(2) Israel: Wright wants to make sure that the church doesn’t divorce itself from Israel’s story. It began as a Jewish movement. It must not move so far away from those roots that it loses its identity. (p. 200)
(3) Catholicity: Wright makes a distinction between “qualitative” catholicity and “extensive” catholicity. The first emphasizes that the church cannot give in to social divisions (as Paul said, there is neither Jew nor Gentiles, male nor female, slave nor free). The church shares a new humanity in Christ. The church shares the Spirit. We are radically united. The second emphasizes the “spatial extension of the church”. Wright tries to walk the line between not being overinstitutionalized while not being anti-institutional. (pp. 201-207)
Wright says that Begbie helped him realize he has been “expounding an ecclesiology…without being aware of it.” (p. 208) Wright thinks one reason why the emerging church has come to appreciate his work is because they both share interest in the Kingdom of God motif. Wright clarifies a bit on his views on the ascension (referring readers to Acts for Everyone). He notes some of the dangers of the emerging church (e.g. cultural homogeneity, church-shopping, the overemphasis on spontaneity and authenticity when overreacting against institutionalized church, the naive misunderstanding of leadership, and so forth).
This chapter helps the reader understand Wright’s ecclesiology.

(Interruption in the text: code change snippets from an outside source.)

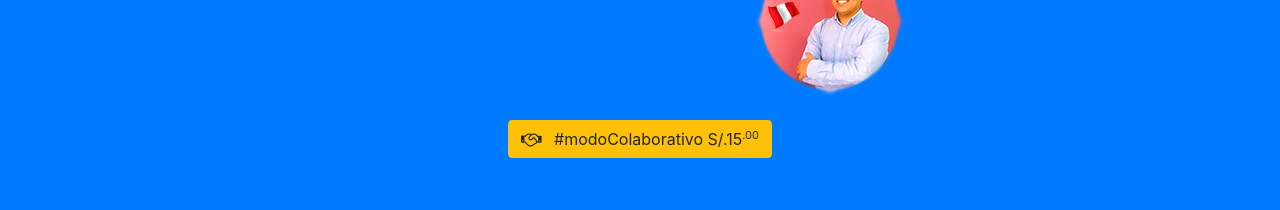
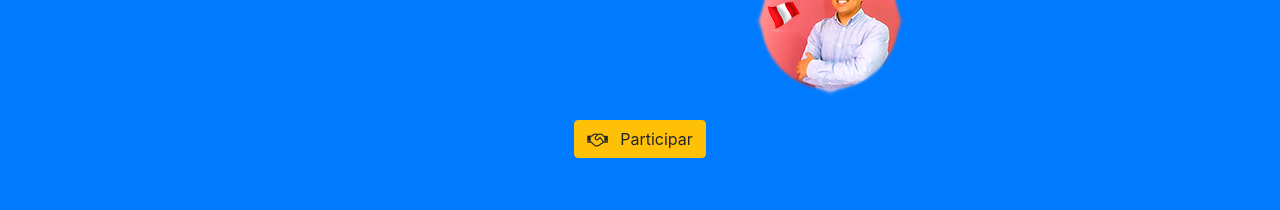
Before and after one commit to angelcreati/seminario, a website with bundled scripts: page index.html in a window 1280 px wide. Shown: the part 2340-2550 px from the top of the page. Built offline with nearby package versions, Linux system fonts and the light colour scheme.

Commit message:
Update index.html

```diff
--- a/index.html
+++ b/index.html
@@ -175,9 +175,9 @@
 	  </div>
         </div>
         <div class="text-center mt-4">
-          <a class="btn btn-xl btn-warning" href="https://www.mercadopago.com/mpe/checkout/start?pref_id=273930937-fd6870ae-1a37-45ae-a468-1df9261ca84d">
+          <a class="btn btn-xl btn-warning" href="https://www.mercadopago.com/mpe/checkout/start?pref_id=273930937-a03796b8-ce29-4083-8cb9-7c041bc37b04">
             <i class="fa fa-handshake-o mr-2"></i>
-            #modoColaborativo S/.15<span style="font-size: 11px; vertical-align:super;">.00</span>
+            Participar<span style="font-size: 11px; vertical-align:super;"></span>
           </a>
         </div>
       </div>
@@ -207,16 +207,18 @@
             LO QUIERO
           </a>
         </div>
+
 	<br>
 		<P></P>
+	<div style="display:none;">
 		<p class="text-center"><i class="fa fa-arrow-circle-down mr-2"></i> <b>[Acceso] </b>GRATUITO </p>
 		<div class="text-center mt-4">
           	<a class="btn btn-xl btn-danger" href="https://www.mercadopago.com/mpe/checkout/start?pref_id=273930937-fd6870ae-1a37-45ae-a468-1df9261ca84d">
             	<i class="fa fa-handshake-o mr-2"></i>
             	#modoColaborativo S/.15<span style="font-size: 12px; vertical-align:super;">.00</span>
           	</a>
-        </div>
-
+        	</div>
+	</div>
 
           </div>
         </div>
```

It helps us see what he has done well and what he has wrestled with as forgotten themes. It shows why the emerging church like Wright, but also gives Wright a chance to note where he finds the emerging church lacking.
Schedule for this series:
07/13: Jeremy S. Begbie, “The Shape of Things to Come? Wright Amidst Emerging Ecclesiologies” (Brian LePort)
07/20: Markus Bockmuehl, “Did St. Paul Go to Heaven When He Died? (Daniel James Levy)
07/27: Kevin J. Vanhoozer, “Wrighting the Wrongs of the Reformation? The State of the Union with Christ in St. Paul and Protestant Soteriology” (Brian LePort)
08/03: N.T. Wright, “Whence and Whither Pauline Studies in the Life of the Church?” (Daniel James Levy)